  • Bliss, S.B. (2008).  [Review of the book From death instinct to attachment theory: The Primacy of the child in Freud, Klein, and Hermann, by P. Van Haute,  & T.  Geyskens]. Clinical Social Work Journal, 36, 313-315.  
  • Bliss, S. B. (2008). [Review of the book Face to face with children: The life and work of Clare Winnicott by J. Kanter,]. Clinical Social Work Journal, 36, 413-414.
  • Bliss, S.B. (2005). Commentary: A case for developing the emotional capacities of social workers, Smith College Studies in Social Work, 75, 59-                                                           

Presentations at Professional Conferences

  • Bliss, S. B. (2011). "Understanding and treating self-harming adolescents," Workshop presentation at the National Association of Social Workers/ Connecticut Chapter, Annual Conference, Waterbury, CT, April 29, 2011.
  • Bliss, S. B. & Samuels, A. (2010). "Bridging the gap: Educator practitioner collaborations for developing an agency based HBSE and policy curriculum." Oral presentation at the New York State Social Work Education Association,43rd Annual Conference, Saratoga Springs, NY, November 10-12, 2010
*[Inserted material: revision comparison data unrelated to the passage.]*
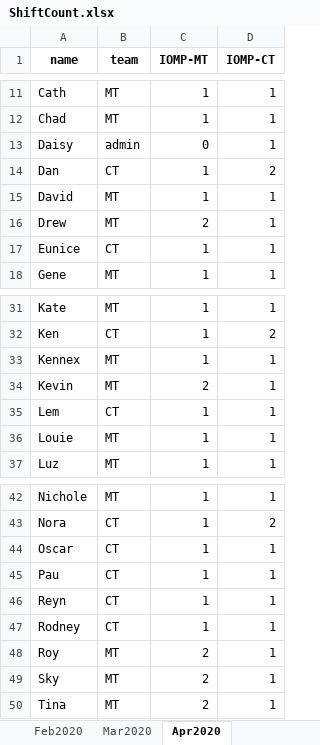
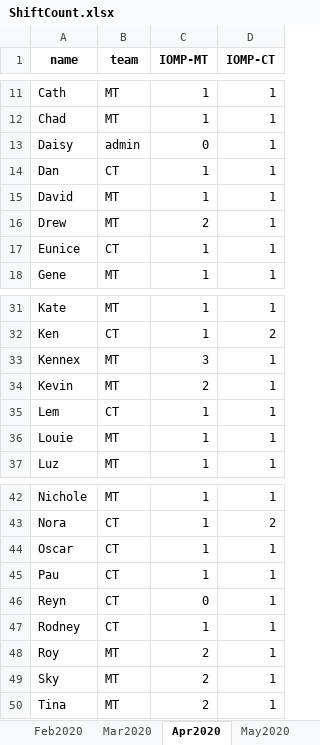
Before and after one commit to merylljv/monitoring, an Excel workbook: ShiftCount.xlsx, sheet Apr2020, drawn as a sheet; only a part is shown, gaps mark what is left out; values as stored, in another font and other column widths than the file's, no borders; the diff names each change by its address in the sheet, - before the commit and + after, or states it on an @@ line.

```diff
--- a/ShiftCount.xlsx (sheet Apr2020)
+++ b/ShiftCount.xlsx (sheet Apr2020)
+sheet tab: May2020
-D14 (IOMP-CT): 2
+D14 (IOMP-CT): 1
-C33 (IOMP-MT): 1
+C33 (IOMP-MT): 3
-C46 (IOMP-MT): 1
+C46 (IOMP-MT): 0
```
Also changed, not shown: HolidayShift.xlsx, MonitoringShift.xlsx, 1 other file.
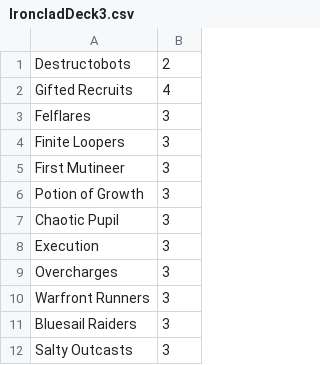
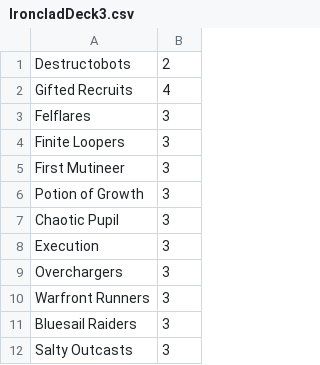
Before and after one commit to bdavidhicks/stormbound-analyzer, a CSV file: decks/IroncladDeck3.csv, drawn as a sheet.

```diff
--- a/decks/IroncladDeck3.csv
+++ b/decks/IroncladDeck3.csv
@@ -8,3 +8,3 @@
 "Execution",3
-"Overcharges",3
+"Overchargers",3
 "Warfront Runners",3
```
Also changed, not shown: 29 other files.
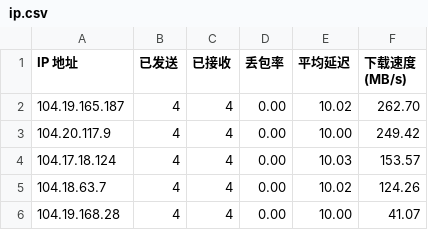
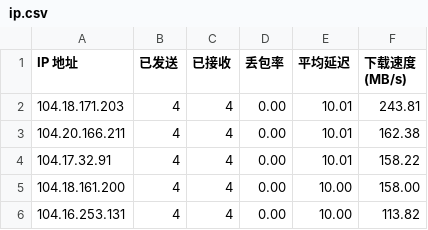
Before and after one commit to xj888xj/cfip, a CSV file: CloudflareST/ip.csv, drawn as a sheet.

```diff
--- a/CloudflareST/ip.csv
+++ b/CloudflareST/ip.csv
@@ -1,6 +1,6 @@
 IP 地址,已发送,已接收,丢包率,平均延迟,下载速度 (MB/s)
-104.19.165.187,4,4,0.00,10.02,262.70
-104.20.117.9,4,4,0.00,10.00,249.42
-104.17.18.124,4,4,0.00,10.03,153.57
-104.18.63.7,4,4,0.00,10.02,124.26
-104.19.168.28,4,4,0.00,10.00,41.07
+104.18.171.203,4,4,0.00,10.01,243.81
+104.20.166.211,4,4,0.00,10.01,162.38
+104.17.32.91,4,4,0.00,10.01,158.22
+104.18.161.200,4,4,0.00,10.00,158.00
+104.16.253.131,4,4,0.00,10.00,113.82
```
Also changed, not shown: 3 other files.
  • Bliss, S. B. (2008). [Review of the book Crisis intervention handbook: Assessment, treatment, and research, by A. Roberts].  Smith College Studies in Social Work, 78, 141-144.